Founded in 1990 shortly after the fall of the Communist regime, KDH was unique in a Slovak political landscape, full of oddly named parties with ambiguous political programmes, because it really was a conservative Christian democratic party. However, it has failed to reach voters beyond its traditional base and its eventual 4.94% means that, for the first time since 1990, it will not be represented in parliament.
The rise of the extreme right
However, the biggest shock of the night was that People’s Party–Our Slovakia (ĽSNS) – a party with strong anti-EU, anti-NATO, anti-migration and anti-Roma views – gained 8.04% of the vote.
Its members include people who have expressed admiration for Adolf Hitler – calling him a peacemaker and great economist – performed in a band called Judenmord (meaning Holocaust), or burned the EU flag in public.
Their leader is Marian Kotleba, governor of the Banská Bystrica region in central Slovakia. His previous party was banned in 2006 because the Supreme Court ruled that its advocating for the restriction of the right to vote of certain individuals breached the Constitution.

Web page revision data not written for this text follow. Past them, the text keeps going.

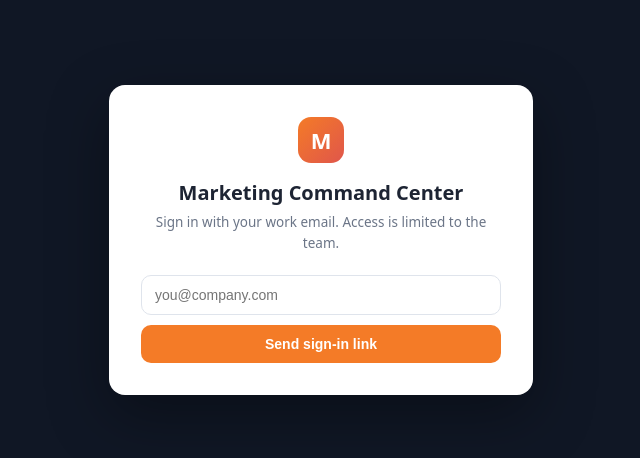
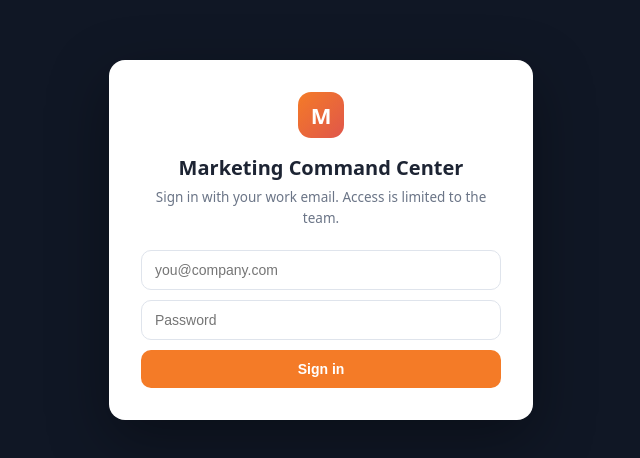
Before and after one commit to elaina-blip/Marketing-dashobard, a Next.js app: page /login in a window 1280 px wide. Shown: the part 160-618 px from the top of the page, without its empty margins (319-959 px from the left). Built offline with nearby package versions, Linux system fonts and the light colour scheme.

Commit message:
Update page.tsx

```diff
--- a/src/app/login/page.tsx
+++ b/src/app/login/page.tsx
@@ -1,23 +1,30 @@
 "use client";
 import { useState } from "react";
+import { useRouter } from "next/navigation";
 import { createClient } from "@/lib/supabase-browser";
 
 export default function LoginPage() {
   const [email, setEmail] = useState("");
-  const [sent, setSent] = useState(false);
+  const [password, setPassword] = useState("");
   const [err, setErr] = useState("");
   const [loading, setLoading] = useState(false);
+  const router = useRouter();
 
   const signIn = async () => {
     setErr(""); setLoading(true);
     const supabase = createClient();
-    const { error } = await supabase.auth.signInWithOtp({
+    const { error } = await supabase.auth.signInWithPassword({
       email: email.trim().toLowerCase(),
-      options: { emailRedirectTo: `${window.location.origin}/auth/callback` },
+      password,
     });
+    if (error) {
       setLoading(false);
-    if (error) setErr(error.message);
-    else setSent(true);
+      setErr(error.message);
+      return;
+    }
+    // Password sign-in resolves immediately — go straight into the app.
+    router.push("/");
+    router.refresh();
   };
 
   return (
@@ -27,23 +34,22 @@ export default function LoginPage() {
         <h1 style={S.h1}>Marketing Command Center</h1>
         <p style={S.sub}>Sign in with your work email. Access is limited to the team.</p>
 
-        {sent ? (
-          <div style={S.sentBox}>
-            Check <strong>{email}</strong> for a sign-in link. You can close this tab after clicking it.
-          </div>
-        ) : (
-          <>
         <input
           style={S.input} type="email" placeholder="you@company.com"
           value={email} onChange={e => setEmail(e.target.value)}
           onKeyDown={e => e.key === "Enter" && signIn()}
+          autoComplete="email"
         />
-            <button style={S.btn} onClick={signIn} disabled={loading || !email}>
-              {loading ? "Sending…" : "Send sign-in link"}
+        <input
+          style={S.input} type="password" placeholder="Password"
+          value={password} onChange={e => setPassword(e.target.value)}
+          onKeyDown={e => e.key === "Enter" && signIn()}
+          autoComplete="current-password"
+        />
+        <button style={S.btn} onClick={signIn} disabled={loading || !email || !password}>
+          {loading ? "Signing in…" : "Sign in"}
         </button>
         {err && <div style={S.err}>{err}</div>}
-          </>
-        )}
       </div>
     </div>
   );
@@ -63,6 +69,4 @@ const S: Record<string, React.CSSProperties> = {
   btn: { width: "100%", padding: "11px", background: "#F47B27", color: "#fff", border: "none",
     borderRadius: 10, fontSize: 14, fontWeight: 600, cursor: "pointer" },
   err: { marginTop: 12, color: "#E0564B", fontSize: 13 },
-  sentBox: { background: "#f0f7f1", border: "1px solid #cfe8d4", borderRadius: 10, padding: 16,
-    fontSize: 13.5, color: "#2a5f3a", lineHeight: 1.5 },
 };
```
Lines whose indentation alone changed are shown as unchanged.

None of the pre-election opinion polls suggested that L’SNS was even close to the 5% threshold. However, Slovak law does not allow such polls to be published in the last two weeks before the election and rumours of growing support started spreading. ĽSNS is now the fifth strongest party in parliament.

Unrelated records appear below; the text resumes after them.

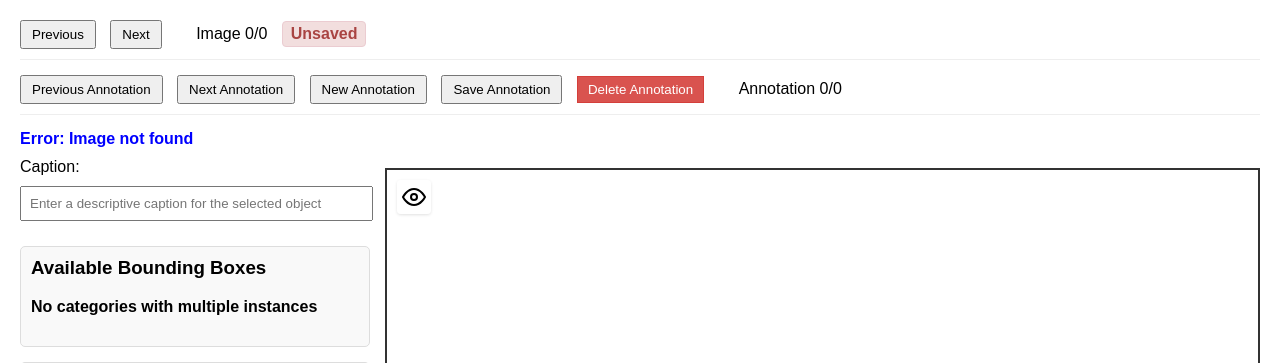
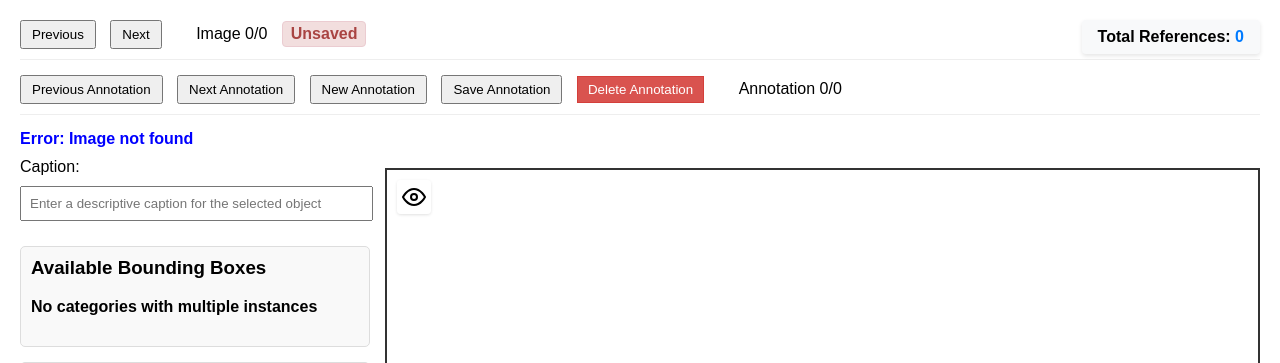
Before and after one commit to kuoyang1999/refcocos-annotator, a Flask app: page / in a window 1280 px wide. Shown: the top 363 px of the page. Run offline with Flask 2, Linux system fonts and the light colour scheme; data that the repository does not hold is empty.

Commit message:
chore: add saved annotation count

```diff
--- a/refcocos_annotator/static/css/style.css
+++ b/refcocos_annotator/static/css/style.css
@@ -63,3 +63,17 @@ button:disabled { opacity: 0.5; }
 .danger-button:hover:not(:disabled) {
     background-color: #c9302c;
 }
+.reference-count {
+    position: fixed;
+    top: 20px;
+    right: 20px;
+    background-color: #f8f9fa;
+    padding: 8px 16px;
+    border-radius: 4px;
+    box-shadow: 0 2px 4px rgba(0,0,0,0.1);
+    font-weight: bold;
+    z-index: 1000;
+}
+.reference-count span {
+    color: #007bff;
+}
--- a/refcocos_annotator/static/js/script.js
+++ b/refcocos_annotator/static/js/script.js
@@ -754,6 +754,9 @@
 
                     status.textContent = "Annotation saved successfully!";
 
+                    // Update the reference count
+                    updateReferenceCount();
+
                     if (callback) callback();
                 } else {
                     alert('Error: ' + data.message);
@@ -954,6 +957,9 @@
                             // Store all saved data
                             savedData = data;
                             debug('Loaded saved data for', Object.keys(savedData).length, 'images');
+
+                            // Update the reference count
+                            updateReferenceCount();
 
                             // Now find the last saved image
                             return findLastSavedImageIndex();
@@ -1291,6 +1297,9 @@
 
                         totalAnnotations = savedData[currentImageData.image_id].length;
 
+                        // Update the reference count
+                        updateReferenceCount();
+
                         if (totalAnnotations === 0) {
                             // If no annotations left, create a new blank one
                             createNewAnnotation();
@@ -1313,3 +1322,19 @@
                 alert('Failed to delete annotation');
             });
         }
+
+        // Fix the updateReferenceCount function to correctly count references
+        function updateReferenceCount() {
+            // Count all annotations across all images in savedData
+            let totalReferences = 0;
+
+            // Iterate through each image in savedData
+            for (const imageId in savedData) {
+                if (savedData.hasOwnProperty(imageId)) {
+                    // Each image has an array of annotations
+                    totalReferences += savedData[imageId].length;
+                }
+            }
+
+            document.getElementById('reference-count-value').textContent = totalReferences;
+        }
--- a/refcocos_annotator/templates/reference_annotator.html
+++ b/refcocos_annotator/templates/reference_annotator.html
@@ -13,6 +13,9 @@
         <span id="progress" style="margin-left: 20px;">Image 0/0</span>
         <span id="saved-indicator" class="saved-indicator">✓ Saved</span>
         <span id="save-status" class="status-unsaved">Unsaved</span>
+        <div id="reference-count" class="reference-count">
+            Total References: <span id="reference-count-value">0</span>
+        </div>
     </div>
 
     <div class="button-group">
```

This rise should lead to a lot of soul searching among so-called traditional politicians. The exit poll by FOCUS also dispelled the myth that ĽSNS voters are uneducated, suggesting that more than a half of its voters have secondary education, and another 20% have a university degree. Among first time voters they received almost 23% of the vote, and among secondary school students they were only beaten by another anti-immigrant party Sme rodina (We Are Family). This suggests that such politics may see increased support in the future if the issue is not addressed.
Unlike in the past when coalition governments were formed relatively easily (in 2012 it wasn’t even necessary), this time there’s a parliamentary stalemate. As the winner of the election, Smer-SD will attempt to form a coalition. Though its options are limited. Several parties have ruled out participation in such a government, and nobody will invite ĽSNS to the table. Smer-SD has few options: SNS, Most-Híd and Sieť .
One insurmountable obstacle is that Most-Híd would not go into the coalition with SNS due to their mutual distrust, even if the latter's anti-Hungarian rhetoric has recently softened. A coalition of "centre-right" parties that doesn't include SNS is however mathematically impossible. If Most-Híd were thus left out of talks, the coalition would have 76 out of 150 seats: an incredibly fragile prospect, particularly because OĽaNO and Sme rodina have highly unpredictable voting records, and it is not even certain that the latter would accept such a deal.
As Slovakia is set to hold the EU presidency in the second half of 2016, party leaders will be under pressure to form a government before then. If all these hurdles are not overcome, the only realistic option would be to form a temporary government that would lead Slovakia through the EU presidency and then call new elections in early 2017. However, Slovak politicians have surprised us many times in the past, so our expectations may be completely different to the eventual outcome.